▶ EXERCISE
Lines from the entries below that hold "Number" form the answer; copy all of them.

▶ DATA SUPPLIED
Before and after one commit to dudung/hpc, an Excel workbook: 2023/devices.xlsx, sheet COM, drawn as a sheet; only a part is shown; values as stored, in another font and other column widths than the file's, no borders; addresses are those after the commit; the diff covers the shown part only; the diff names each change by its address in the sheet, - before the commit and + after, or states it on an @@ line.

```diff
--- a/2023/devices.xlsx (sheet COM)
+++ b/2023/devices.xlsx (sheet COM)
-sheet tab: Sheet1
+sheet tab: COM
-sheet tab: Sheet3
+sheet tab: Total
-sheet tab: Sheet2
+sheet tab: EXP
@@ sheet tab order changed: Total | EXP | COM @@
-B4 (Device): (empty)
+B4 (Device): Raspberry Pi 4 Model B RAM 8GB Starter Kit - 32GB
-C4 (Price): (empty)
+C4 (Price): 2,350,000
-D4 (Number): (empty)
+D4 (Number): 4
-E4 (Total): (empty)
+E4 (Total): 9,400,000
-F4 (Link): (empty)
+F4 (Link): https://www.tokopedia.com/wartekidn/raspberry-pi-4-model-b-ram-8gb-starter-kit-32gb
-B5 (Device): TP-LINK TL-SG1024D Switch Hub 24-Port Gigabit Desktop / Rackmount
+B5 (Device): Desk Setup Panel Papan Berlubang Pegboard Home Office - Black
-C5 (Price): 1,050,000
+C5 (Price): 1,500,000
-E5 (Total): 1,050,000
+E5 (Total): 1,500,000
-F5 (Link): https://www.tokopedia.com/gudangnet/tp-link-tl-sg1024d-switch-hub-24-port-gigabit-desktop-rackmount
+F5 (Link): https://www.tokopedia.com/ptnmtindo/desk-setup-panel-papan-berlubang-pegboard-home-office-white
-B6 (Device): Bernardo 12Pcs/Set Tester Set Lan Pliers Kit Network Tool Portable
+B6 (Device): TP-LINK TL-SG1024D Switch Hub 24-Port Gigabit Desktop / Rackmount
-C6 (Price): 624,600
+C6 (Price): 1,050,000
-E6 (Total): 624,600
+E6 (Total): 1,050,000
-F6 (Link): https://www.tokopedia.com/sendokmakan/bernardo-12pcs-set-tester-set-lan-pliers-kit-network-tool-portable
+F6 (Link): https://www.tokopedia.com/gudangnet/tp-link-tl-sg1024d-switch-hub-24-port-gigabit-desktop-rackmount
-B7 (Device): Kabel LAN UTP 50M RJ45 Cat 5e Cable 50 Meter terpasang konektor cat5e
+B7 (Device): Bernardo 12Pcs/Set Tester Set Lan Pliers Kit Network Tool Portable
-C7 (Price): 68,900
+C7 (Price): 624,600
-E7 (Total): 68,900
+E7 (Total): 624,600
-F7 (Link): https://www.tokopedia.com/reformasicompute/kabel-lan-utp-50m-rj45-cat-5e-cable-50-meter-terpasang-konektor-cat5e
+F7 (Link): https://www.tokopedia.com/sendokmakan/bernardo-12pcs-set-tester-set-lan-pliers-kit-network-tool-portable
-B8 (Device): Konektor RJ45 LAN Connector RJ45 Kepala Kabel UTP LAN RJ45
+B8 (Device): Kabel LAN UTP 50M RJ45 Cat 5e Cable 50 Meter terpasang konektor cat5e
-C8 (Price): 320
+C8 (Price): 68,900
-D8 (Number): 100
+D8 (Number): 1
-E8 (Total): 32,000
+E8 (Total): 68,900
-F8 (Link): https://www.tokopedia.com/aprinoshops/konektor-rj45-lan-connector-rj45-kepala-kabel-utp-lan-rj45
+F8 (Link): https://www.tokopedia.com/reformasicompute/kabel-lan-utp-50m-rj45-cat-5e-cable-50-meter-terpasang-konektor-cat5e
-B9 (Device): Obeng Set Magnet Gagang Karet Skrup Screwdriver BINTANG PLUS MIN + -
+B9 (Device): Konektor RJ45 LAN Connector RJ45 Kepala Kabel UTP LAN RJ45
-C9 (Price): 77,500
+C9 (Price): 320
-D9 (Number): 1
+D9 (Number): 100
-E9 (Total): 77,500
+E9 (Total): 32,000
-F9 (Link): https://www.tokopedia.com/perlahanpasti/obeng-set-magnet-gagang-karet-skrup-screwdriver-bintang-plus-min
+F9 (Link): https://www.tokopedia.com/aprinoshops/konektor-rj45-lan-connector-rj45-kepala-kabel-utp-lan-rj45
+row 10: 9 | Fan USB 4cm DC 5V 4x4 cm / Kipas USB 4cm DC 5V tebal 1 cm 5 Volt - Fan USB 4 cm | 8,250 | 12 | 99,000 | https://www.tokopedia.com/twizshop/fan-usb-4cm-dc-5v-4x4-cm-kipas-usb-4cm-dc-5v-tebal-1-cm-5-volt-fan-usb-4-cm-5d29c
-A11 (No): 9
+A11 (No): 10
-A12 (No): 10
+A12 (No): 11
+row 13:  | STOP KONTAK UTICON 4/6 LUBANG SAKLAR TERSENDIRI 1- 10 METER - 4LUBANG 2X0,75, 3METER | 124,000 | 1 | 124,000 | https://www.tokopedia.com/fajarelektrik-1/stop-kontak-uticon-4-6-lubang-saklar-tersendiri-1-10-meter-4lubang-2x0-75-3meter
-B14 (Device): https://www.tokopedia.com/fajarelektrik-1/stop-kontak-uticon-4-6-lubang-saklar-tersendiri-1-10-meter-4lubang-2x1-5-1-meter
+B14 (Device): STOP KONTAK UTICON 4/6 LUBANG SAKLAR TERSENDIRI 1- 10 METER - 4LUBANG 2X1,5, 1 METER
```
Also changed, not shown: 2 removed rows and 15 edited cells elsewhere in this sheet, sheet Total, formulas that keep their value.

▶ ANSWER SPACE
-D4 (Number): (empty)
+D4 (Number): 4
-D8 (Number): 100
+D8 (Number): 1
-D9 (Number): 1
+D9 (Number): 100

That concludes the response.